The Padres entered this season with the third-highest payroll in baseball and feature a roster outfitted with stars such as Manny Machado, Fernando Tatis Jr., Juan Soto and Xander Bogaerts. But Diamond nonetheless claims it was losing tens of millions of dollars by keeping the Padres, due in part to the lack of streaming rights.
Diamond has the streaming rights to only five teams -- the Kansas City Royals, Milwaukee Brewers, Tampa Bay Rays, Detroit Tigers and Marlins -- and has stated it needs to secure additional ones in order to prop up its Bally Sports+ app and become more profitable. Diamond proposed continually paying the rights fees for all teams under its umbrella in exchange for those streaming rights but didn't offer additional compensation. MLB, leery of extending more rights to a company that had to file for bankruptcy, has balked at the offer.

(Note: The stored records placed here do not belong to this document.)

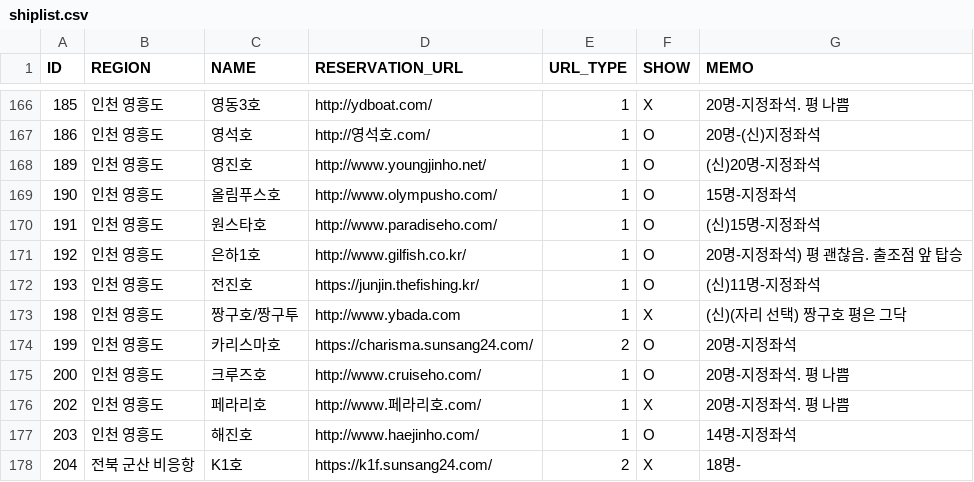
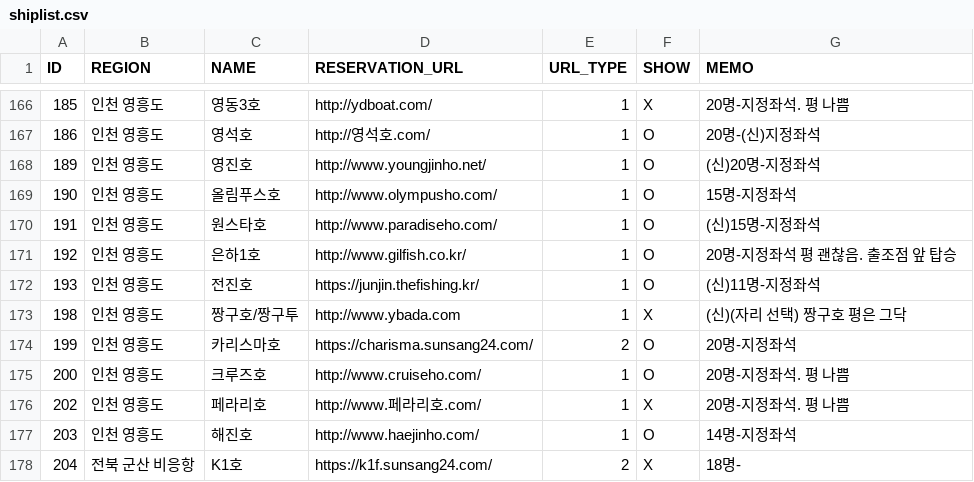
Before and after one commit to seong-geon-choi/ship, a CSV file: shiplist.csv, drawn as a sheet; only a part is shown, gaps mark what is left out.

Commit message:
배 목록 업데이트

```diff
--- a/shiplist.csv
+++ b/shiplist.csv
@@ -170,3 +170,3 @@ ID,REGION,NAME,RESERVATION_URL,URL_TYPE,SHOW,MEMO
 191,인천 영흥도,원스타호,http://www.paradiseho.com/,1,O,(신)15명-지정좌석
-192,인천 영흥도,은하1호,http://www.gilfish.co.kr/,1,O,20명-지정좌석) 평 괜찮음. 출조점 앞 탑승
+192,인천 영흥도,은하1호,http://www.gilfish.co.kr/,1,O,20명-지정좌석 평 괜찮음. 출조점 앞 탑승
 193,인천 영흥도,전진호,https://junjin.thefishing.kr/,1,O,(신)11명-지정좌석
```
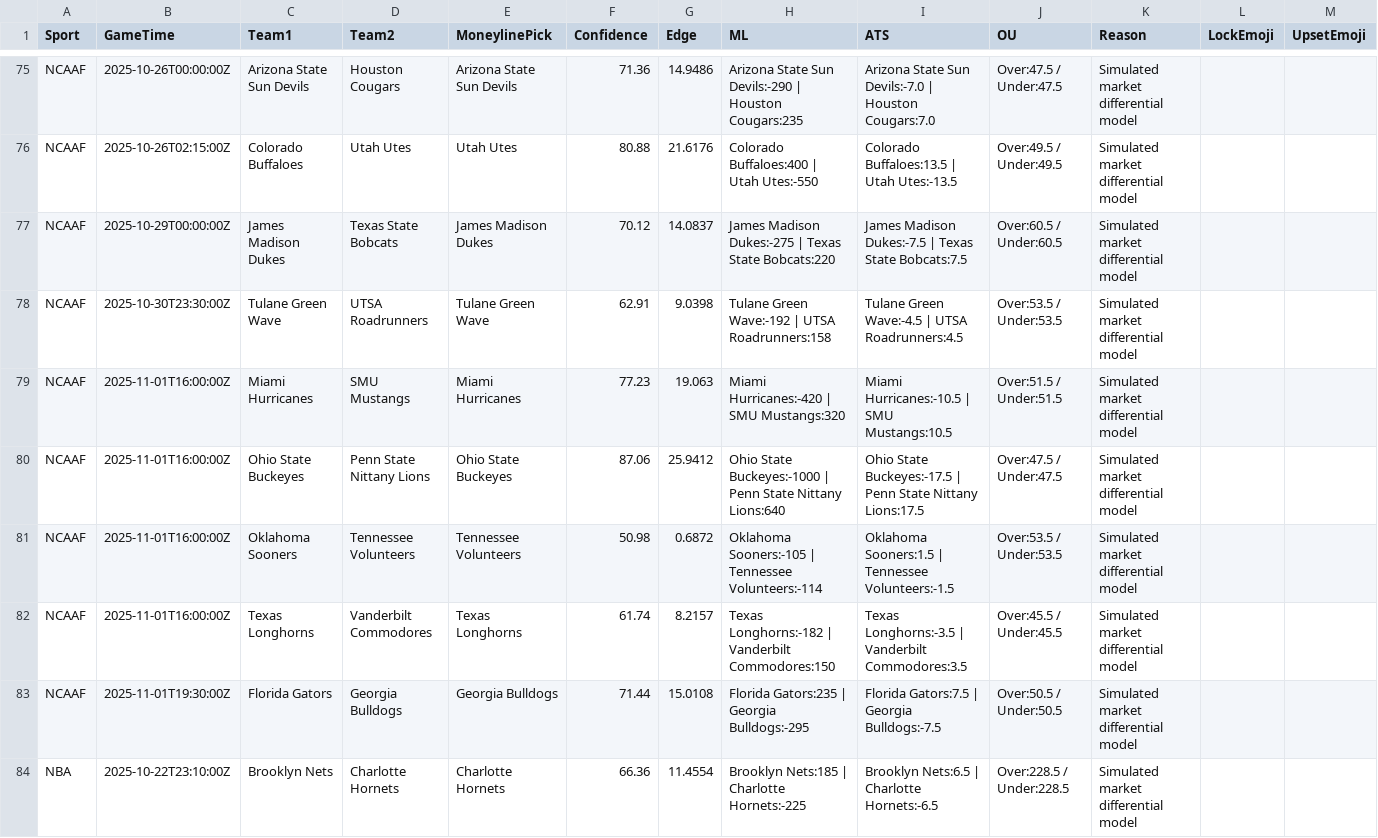
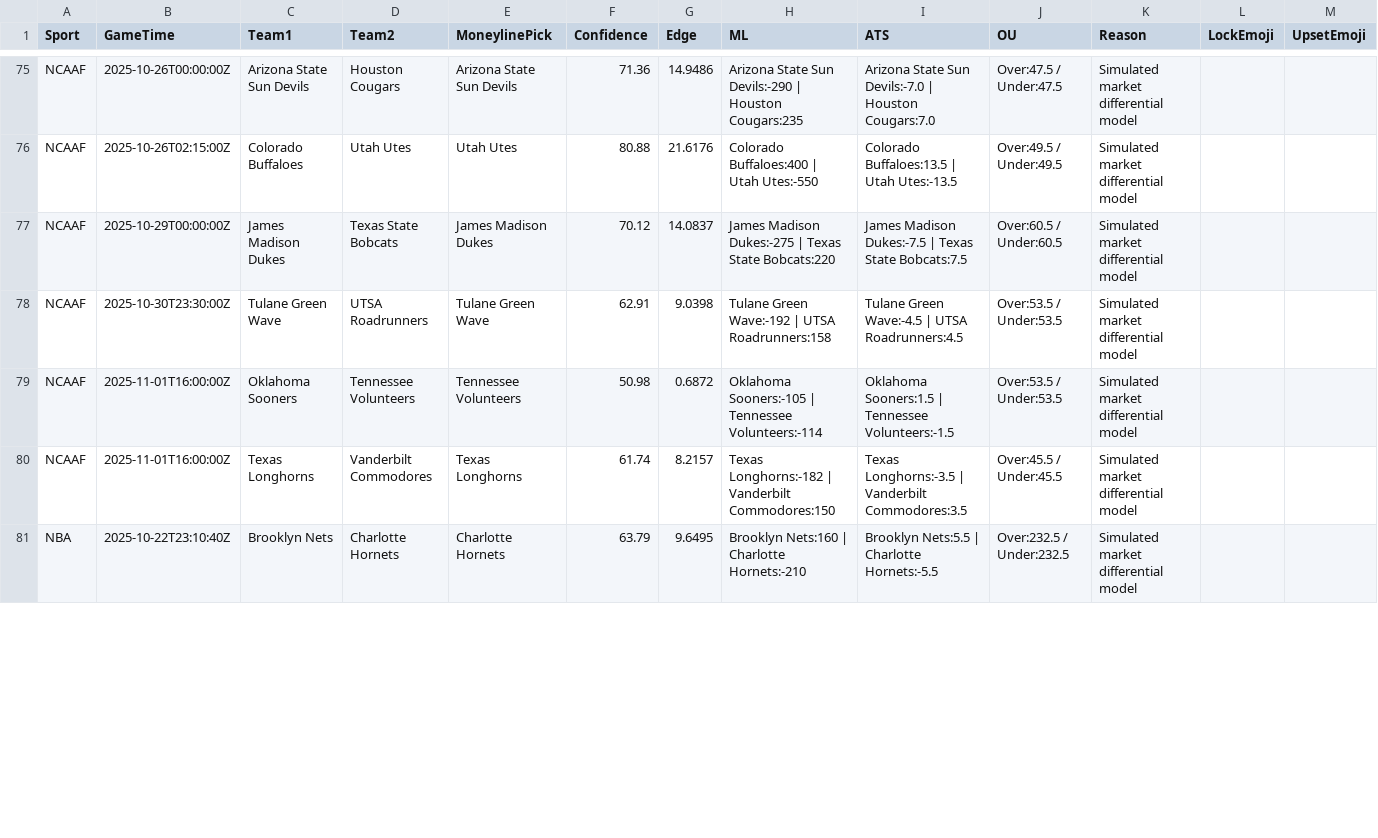
Before and after one commit to MATTBOX19/lockbox-auto, a CSV file: Output/Predictions_2025-10-22_Explained.csv, drawn as a sheet; only a part is shown, gaps mark what is left out; the diff covers the shown part only.

Commit message:
chore(auto): add latest predictions 2025-10-22

```diff
--- a/Output/Predictions_2025-10-22_Explained.csv
+++ b/Output/Predictions_2025-10-22_Explained.csv
@@ -78,7 +78,4 @@ NCAAF,2025-10-29T00:00:00Z,James Madison Dukes,Texas State Bobcats,James Madison
 NCAAF,2025-10-30T23:30:00Z,Tulane Green Wave,UTSA Roadrunners,Tulane Green Wave,62.91,9.0398,Tulane Green Wave:-192 | UTSA Roadrunners:158,Tulane Green Wave:-4.5 | UTSA Roadrunners:4.5,Over:53.5 / Under:53.5,Simulated market differential model,,
-NCAAF,2025-11-01T16:00:00Z,Miami Hurricanes,SMU Mustangs,Miami Hurricanes,77.23,19.063,Miami Hurricanes:-420 | SMU Mustangs:320,Miami Hurricanes:-10.5 | SMU Mustangs:10.5,Over:51.5 / Under:51.5,Simulated market differential model,,
-NCAAF,2025-11-01T16:00:00Z,Ohio State Buckeyes,Penn State Nittany Lions,Ohio State Buckeyes,87.06,25.9412,Ohio State Buckeyes:-1000 | Penn State Nittany Lions:640,Ohio State Buckeyes:-17.5 | Penn State Nittany Lions:17.5,Over:47.5 / Under:47.5,Simulated market differential model,,
 NCAAF,2025-11-01T16:00:00Z,Oklahoma Sooners,Tennessee Volunteers,Tennessee Volunteers,50.98,0.6872,Oklahoma Sooners:-105 | Tennessee Volunteers:-114,Oklahoma Sooners:1.5 | Tennessee Volunteers:-1.5,Over:53.5 / Under:53.5,Simulated market differential model,,
 NCAAF,2025-11-01T16:00:00Z,Texas Longhorns,Vanderbilt Commodores,Texas Longhorns,61.74,8.2157,Texas Longhorns:-182 | Vanderbilt Commodores:150,Texas Longhorns:-3.5 | Vanderbilt Commodores:3.5,Over:45.5 / Under:45.5,Simulated market differential model,,
-NCAAF,2025-11-01T19:30:00Z,Florida Gators,Georgia Bulldogs,Georgia Bulldogs,71.44,15.0108,Florida Gators:235 | Georgia Bulldogs:-295,Florida Gators:7.5 | Georgia Bulldogs:-7.5,Over:50.5 / Under:50.5,Simulated market differential model,,
-NBA,2025-10-22T23:10:00Z,Brooklyn Nets,Charlotte Hornets,Charlotte Hornets,66.36,11.4554,Brooklyn Nets:185 | Charlotte Hornets:-225,Brooklyn Nets:6.5 | Charlotte Hornets:-6.5,Over:228.5 / Under:228.5,Simulated market differential model,,
+NBA,2025-10-22T23:10:40Z,Brooklyn Nets,Charlotte Hornets,Charlotte Hornets,63.79,9.6495,Brooklyn Nets:160 | Charlotte Hornets:-210,Brooklyn Nets:5.5 | Charlotte Hornets:-5.5,Over:232.5 / Under:232.5,Simulated market differential model,,
```
Also changed, not shown: 46 edited cells elsewhere in this file, Output/Predictions_latest_Explained.csv, 1 other file.
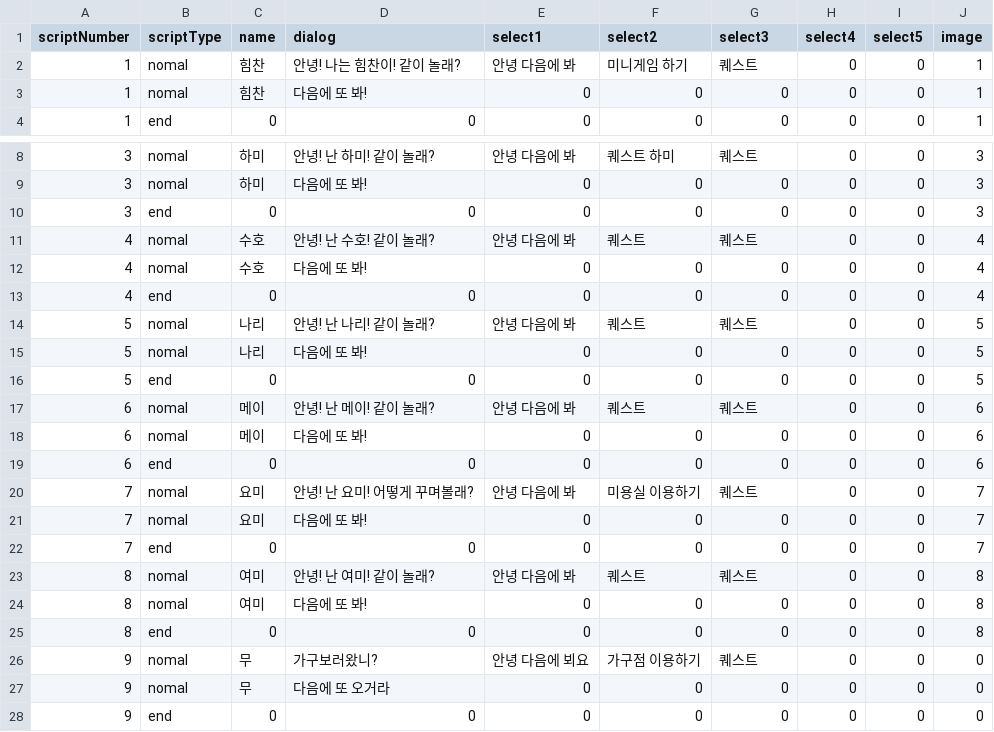
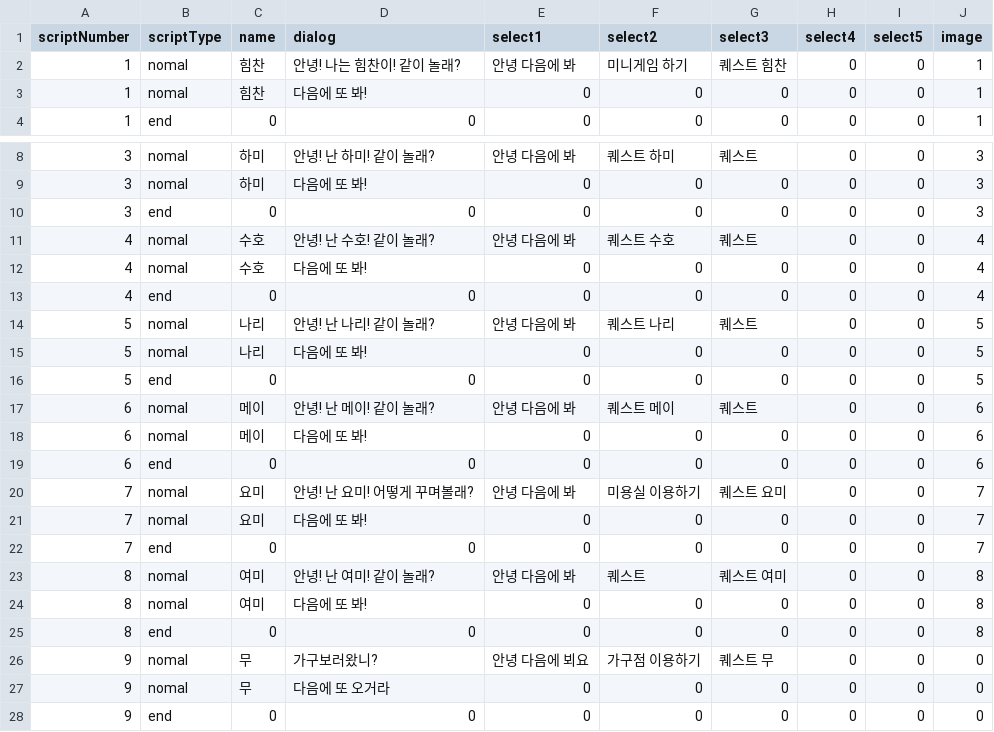
Before and after one commit to LHD-game/LoheldiGame, a CSV file: Loheldi_Project/Assets/Resources/Scripts/Quest/DialogNPC.csv, drawn as a sheet; only a part is shown, gaps mark what is left out.

```diff
--- a/Loheldi_Project/Assets/Resources/Scripts/Quest/DialogNPC.csv
+++ b/Loheldi_Project/Assets/Resources/Scripts/Quest/DialogNPC.csv
@@ -1,3 +1,3 @@
 scriptNumber,scriptType,name,dialog,select1,select2,select3,select4,select5,image
-1,nomal,힘찬,안녕! 나는 힘찬이! 같이 놀래?,안녕 다음에 봐,미니게임 하기,퀘스트,0,0,1
+1,nomal,힘찬,안녕! 나는 힘찬이! 같이 놀래?,안녕 다음에 봐,미니게임 하기,퀘스트 힘찬,0,0,1
 1,nomal,힘찬,다음에 또 봐!,0,0,0,0,0,1
@@ -10,18 +10,18 @@
 3,end,0,0,0,0,0,0,0,3
-4,nomal,수호,안녕! 난 수호! 같이 놀래?,안녕 다음에 봐,퀘스트,퀘스트,0,0,4
+4,nomal,수호,안녕! 난 수호! 같이 놀래?,안녕 다음에 봐,퀘스트 수호,퀘스트,0,0,4
 4,nomal,수호,다음에 또 봐!,0,0,0,0,0,4
 4,end,0,0,0,0,0,0,0,4
-5,nomal,나리,안녕! 난 나리! 같이 놀래?,안녕 다음에 봐,퀘스트,퀘스트,0,0,5
+5,nomal,나리,안녕! 난 나리! 같이 놀래?,안녕 다음에 봐,퀘스트 나리,퀘스트,0,0,5
 5,nomal,나리,다음에 또 봐!,0,0,0,0,0,5
 5,end,0,0,0,0,0,0,0,5
-6,nomal,메이,안녕! 난 메이! 같이 놀래?,안녕 다음에 봐,퀘스트,퀘스트,0,0,6
+6,nomal,메이,안녕! 난 메이! 같이 놀래?,안녕 다음에 봐,퀘스트 메이,퀘스트,0,0,6
 6,nomal,메이,다음에 또 봐!,0,0,0,0,0,6
 6,end,0,0,0,0,0,0,0,6
-7,nomal,요미,안녕! 난 요미! 어떻게 꾸며볼래?,안녕 다음에 봐,미용실 이용하기,퀘스트,0,0,7
+7,nomal,요미,안녕! 난 요미! 어떻게 꾸며볼래?,안녕 다음에 봐,미용실 이용하기,퀘스트 요미,0,0,7
 7,nomal,요미,다음에 또 봐!,0,0,0,0,0,7
 7,end,0,0,0,0,0,0,0,7
-8,nomal,여미,안녕! 난 여미! 같이 놀래?,안녕 다음에 봐,퀘스트,퀘스트,0,0,8
+8,nomal,여미,안녕! 난 여미! 같이 놀래?,안녕 다음에 봐,퀘스트,퀘스트 여미,0,0,8
 8,nomal,여미,다음에 또 봐!,0,0,0,0,0,8
 8,end,0,0,0,0,0,0,0,8
-9,nomal,무,가구보러왔니?,안녕 다음에 뵈요,가구점 이용하기,퀘스트,0,0,0
+9,nomal,무,가구보러왔니?,안녕 다음에 뵈요,가구점 이용하기,퀘스트 무,0,0,0
 9,nomal,무,다음에 또 오거라,0,0,0,0,0,0
```
Also changed, not shown: Loheldi_Project/Assets/Resources/Scripts/Quest/script.csv, 13 other files.
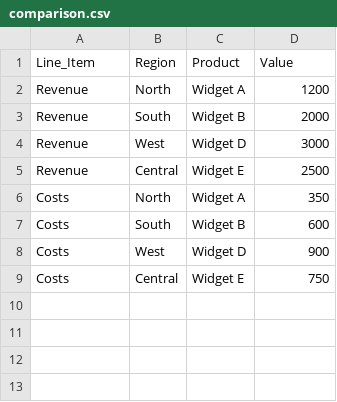
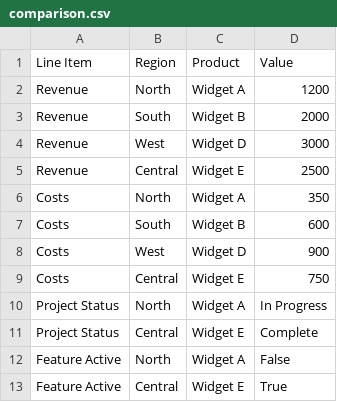
Before and after one commit to chris-jelly/anaplan_diff, a CSV file: examples/comparison.csv, drawn as a sheet.

Commit message:
fix: display numeric change calculations for string-encoded numbers
- Enhanced comparator to detect and cast string-encoded numeric values
- Added proper type checking to distinguish numerics from booleans
- Numeric measures now show absolute change and percentage change
- Non-numeric measures (strings, booleans) correctly show before/after values
- Updated documentation to reflect completed implementation status
- Enhanced example CSV files to demonstrate non-numeric data handling
- All 55 tests passing with no regressions

Fixes the issue where change calculations showed '-' instead of actual
values like '200.00' and '20.0%' for numeric measures loaded as strings
from CSV files.

```diff
--- a/examples/comparison.csv
+++ b/examples/comparison.csv
@@ -1,2 +1,2 @@
-Line_Item,Region,Product,Value
+Line Item,Region,Product,Value
 Revenue,North,Widget A,1200
@@ -9 +9,5 @@ Costs,West,Widget D,900
 Costs,Central,Widget E,750
+Project Status,North,Widget A,In Progress
+Project Status,Central,Widget E,Complete
+Feature Active,North,Widget A,False
+Feature Active,Central,Widget E,True
```
Also changed, not shown: examples/baseline.csv, 4 other files.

MLB has continually stated its desire for Diamond to abide by its contracts with teams, but in the long term the league wants to fit all broadcasting rights under a national umbrella. League executives have been adamant that doing so is the best way to eventually pivot from the traditional cable model, eliminate blackouts that have significantly hindered the sport's reach and ultimately maximize revenues.
The Padres are simply a first step.
"Through the power of Major League Baseball and the Padres, we are working to elevate the game broadcast experience of all Padres fans," Billy Chambers, MLB's executive vice president of local media, said in a statement. "New technology, better picture quality and increased access are just a few of the items we are working on to better tell the story each and every night."